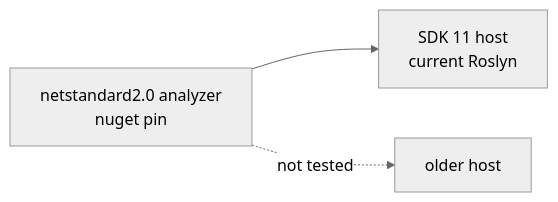
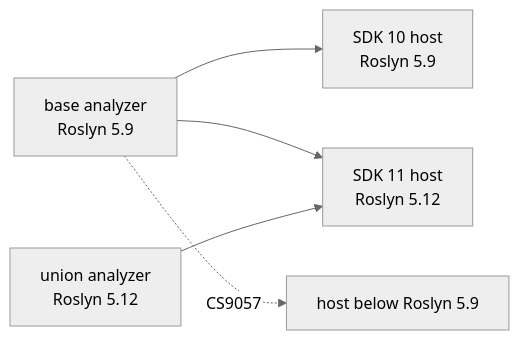
The diagram in lode/dotnet/net11-upgrade.md (e128/dotnet-reference), drawn with Mermaid (neutral theme) before and after one commit. The commit also changed other lines of this file and 30 other files, not shown here.

First line of the commit message:
feat(analyzers): split union rules into a Roslyn 5.12 assembly (#187)

````diff
--- a/lode/dotnet/net11-upgrade.md
+++ b/lode/dotnet/net11-upgrade.md
@@ -51,5 +54,7 @@
 ```mermaid
 flowchart LR
-    A[netstandard2.0 analyzer<br/>nuget pin] --> B[SDK 11 host<br/>current Roslyn]
-    A -.->|not tested| C[older host]
+    A[base analyzer<br/>Roslyn 5.9] --> B[SDK 10 host<br/>Roslyn 5.9]
+    A --> C[SDK 11 host<br/>Roslyn 5.12]
+    U[union analyzer<br/>Roslyn 5.12] --> C
+    A -.->|CS9057| D[host below Roslyn 5.9]
 ```
````
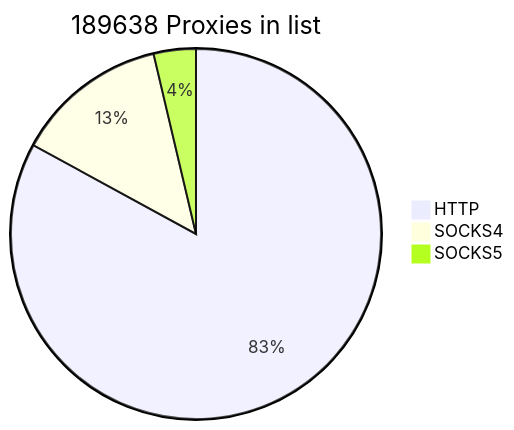
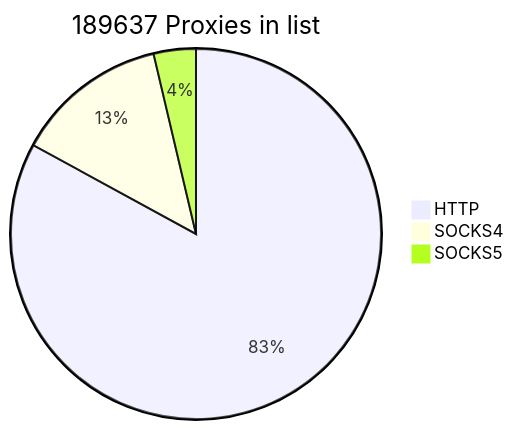
One commit to cutipu/proxylist changed the first of 2 diagrams in README.md. Above: the diagram before and after it, drawn with Mermaid. The commit also changed other lines of this file, not shown here.

````diff
--- a/README.md
+++ b/README.md
@@ -2,7 +2,7 @@
 ```mermaid
-pie title 189638 Proxies in list
+pie title 189637 Proxies in list
     "HTTP" : 157323
-    "SOCKS4" : 25331
+    "SOCKS4" : 25330
     "SOCKS5" : 6984
             
 ```
````
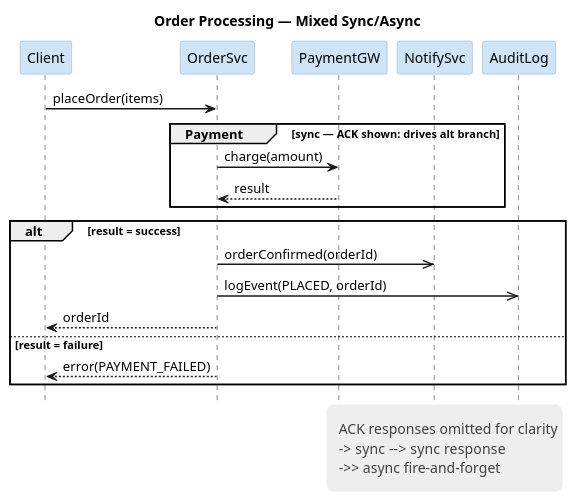
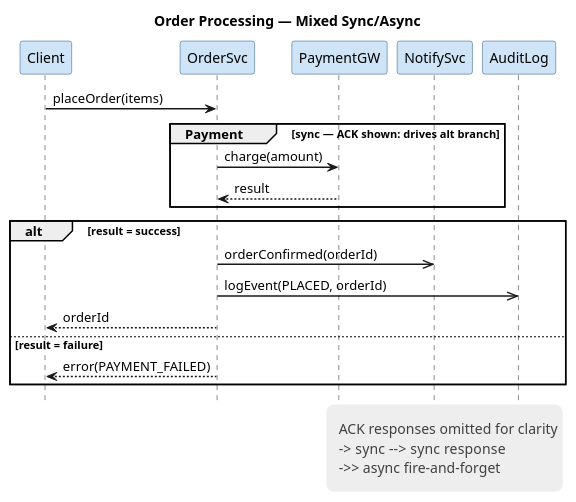
The third of 3 diagrams in plugins/plantuml/skills/plantuml-diagram-guide/references/sequence.md (artem-from-ua/claude-plugins), drawn with PlantUML before and after one commit. The commit also changed other lines of this file and 3 other files, not shown here.

First line of the commit message:
feat(plantuml): derive each palette border from its own fill

````diff
--- a/plugins/plantuml/skills/plantuml-diagram-guide/references/sequence.md
+++ b/plugins/plantuml/skills/plantuml-diagram-guide/references/sequence.md
@@ -86,42 +86,42 @@
 ```plantuml
 @startuml
 hide footbox
 title Order Processing — Mixed Sync/Async
 skinparam sequenceArrowThickness 1.5
 skinparam LifeLineBorderColor #C0C0C0
 skinparam participantBackgroundColor #CFE4F6
-skinparam participantBorderColor #7FB3D8
+skinparam participantBorderColor #25557E
 skinparam legendBackgroundColor #EEEEEE
 skinparam legendBorderColor transparent
 skinparam LegendFontColor #404040
 
 participant Client
 participant OrderSvc
 participant PaymentGW
 participant NotifySvc
 participant AuditLog
 
 Client -> OrderSvc: placeOrder(items)
 
 group Payment [sync — ACK shown: drives alt branch]
   OrderSvc -> PaymentGW: charge(amount)
   PaymentGW --> OrderSvc: result
 end
 
 alt result = success
   OrderSvc ->> NotifySvc: orderConfirmed(orderId)
   OrderSvc ->> AuditLog: logEvent(PLACED, orderId)
   OrderSvc --> Client: orderId
 else result = failure
   OrderSvc --> Client: error(PAYMENT_FAILED)
 end
 
 legend right
   <size:6> </size>
     ACK responses omitted for clarity
     -> sync  --> sync response
     ->> async fire-and-forget
   <size:6> </size>
 end legend
 @enduml
 ```
````
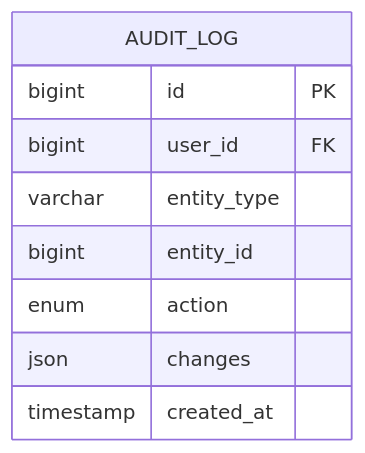
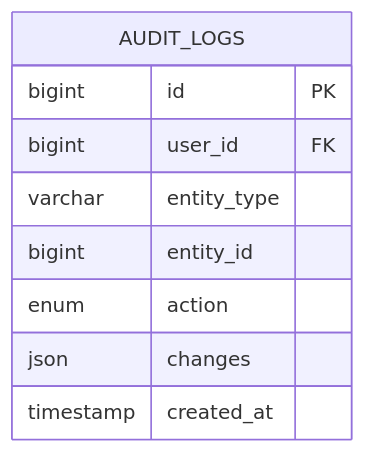
Before and after one commit to upleat-ax/u-maker-plugin: the fifth of 6 diagrams in skills/u-design/references/erd-spec.md, drawn with Mermaid. The commit also changed other lines of this file, not shown here.

First line of the commit message:
feat: upgrade ERD naming conventions to advanced standard

````diff
--- a/skills/u-design/references/erd-spec.md
+++ b/skills/u-design/references/erd-spec.md
@@ -233,12 +235,12 @@
 ```mermaid
 erDiagram
-    AUDIT_LOG {
+    AUDIT_LOGS {
         bigint id PK
         bigint user_id FK
         varchar entity_type
         bigint entity_id
         enum action
         json changes
         timestamp created_at
     }
 ```
````
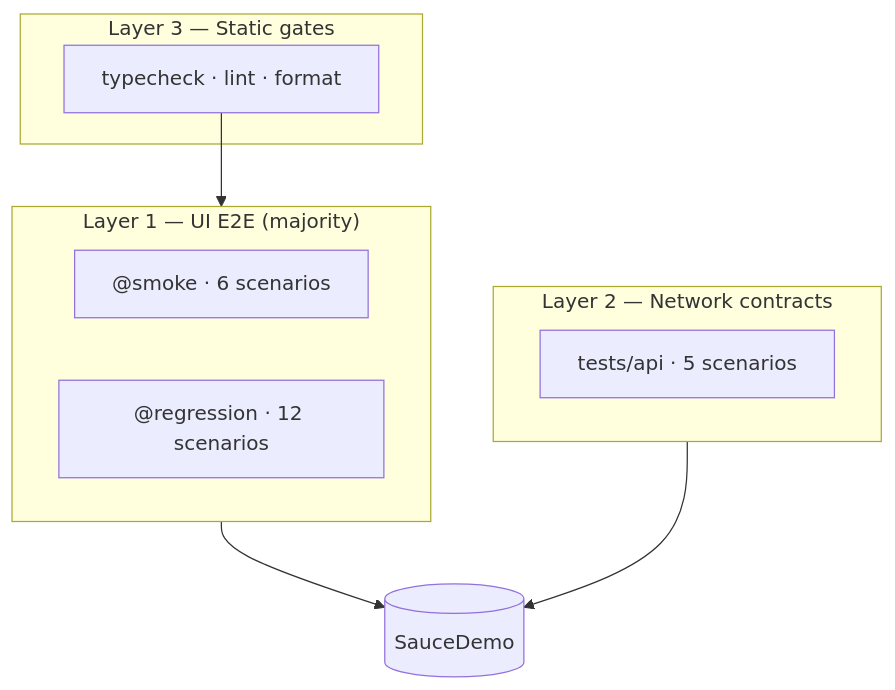
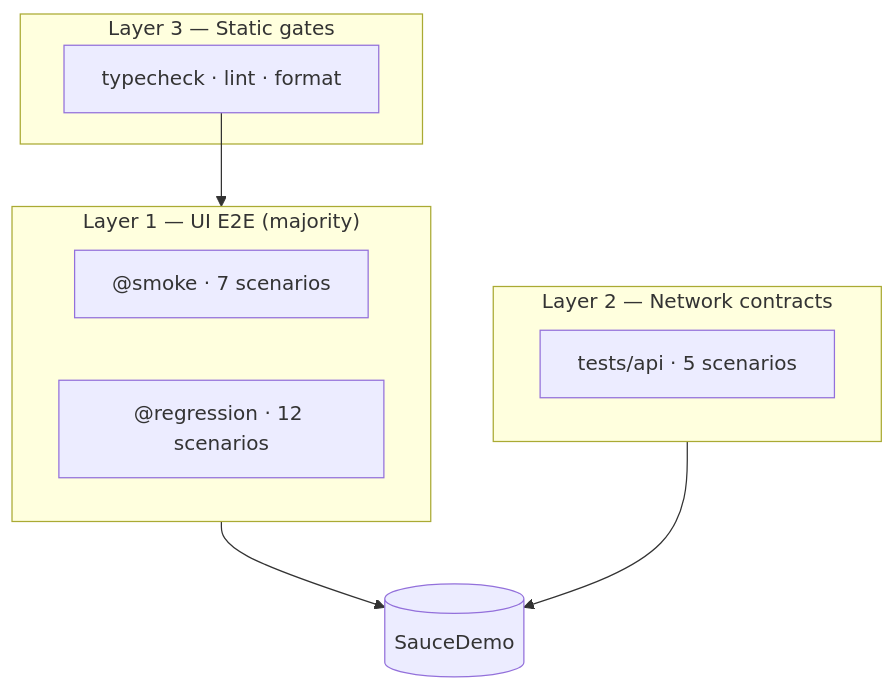
Before and after one commit to AKogut/playwright-ecommerce-framework: the second of 4 diagrams in docs/test-strategy.md, drawn with Mermaid. The commit also changed other lines of this file and 14 other files, not shown here.

````diff
--- a/docs/test-strategy.md
+++ b/docs/test-strategy.md
@@ -84,17 +85,17 @@
 ```mermaid
 flowchart TB
     subgraph L1["Layer 1 — UI E2E (majority)"]
         direction LR
-        SM["@smoke · 6 scenarios"]
+        SM["@smoke · 7 scenarios"]
         RG["@regression · 12 scenarios"]
     end
     subgraph L2["Layer 2 — Network contracts"]
         API["tests/api · 5 scenarios"]
     end
     subgraph L3["Layer 3 — Static gates"]
         ST["typecheck · lint · format"]
     end
     L1 --> AUT[(SauceDemo)]
     L2 --> AUT
     ST --> L1
 ```
````
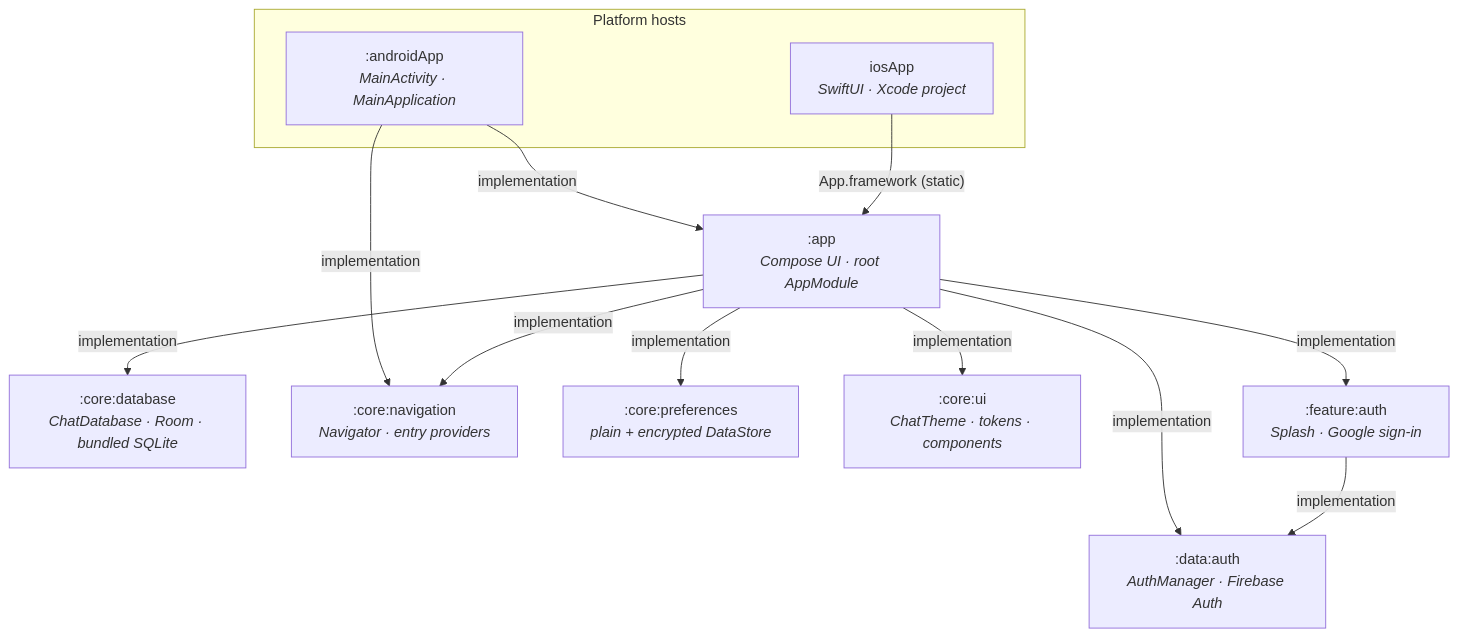
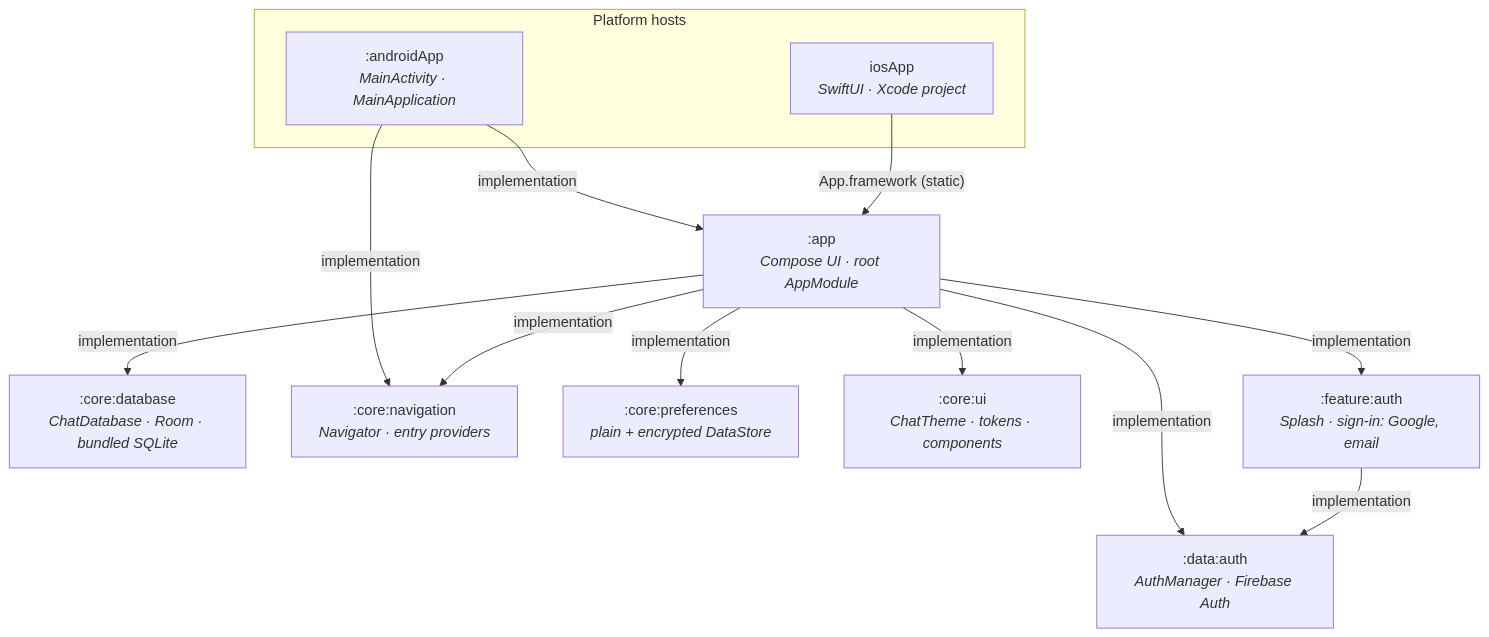
One commit to weslley-poatek/chat changed the diagram in README.md. Above: the diagram before and after it, drawn with Mermaid. The commit also changed other lines of this file and 13 other files, not shown here.

Commit message:
✨ feat: Rebuild the sign-in screen with email and password sign-in, sign-up and password reset.

````diff
--- a/README.md
+++ b/README.md
@@ -83,26 +83,26 @@
 ```mermaid
 flowchart TD
     subgraph hosts ["Platform hosts"]
         androidApp[":androidApp<br/><i>MainActivity · MainApplication</i>"]
         iosApp["iosApp<br/><i>SwiftUI · Xcode project</i>"]
     end
 
     app[":app<br/><i>Compose UI · root AppModule</i>"]
     db[":core:database<br/><i>ChatDatabase · Room · bundled SQLite</i>"]
     nav[":core:navigation<br/><i>Navigator · entry providers</i>"]
     prefs[":core:preferences<br/><i>plain + encrypted DataStore</i>"]
     ui[":core:ui<br/><i>ChatTheme · tokens · components</i>"]
-    featureAuth[":feature:auth<br/><i>Splash · Google sign-in</i>"]
+    featureAuth[":feature:auth<br/><i>Splash · sign-in: Google, email</i>"]
     dataAuth[":data:auth<br/><i>AuthManager · Firebase Auth</i>"]
 
     androidApp -- "implementation" --> app
     androidApp -- "implementation" --> nav
     iosApp -- "App.framework (static)" --> app
     app -- "implementation" --> db
     app -- "implementation" --> nav
     app -- "implementation" --> prefs
     app -- "implementation" --> ui
     app -- "implementation" --> featureAuth
     app -- "implementation" --> dataAuth
     featureAuth -- "implementation" --> dataAuth
 ```
````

* * * *

**Task to carry out:** If a line in the entries holds the word "strategy", count it. Report the total only.

**The answer:** 3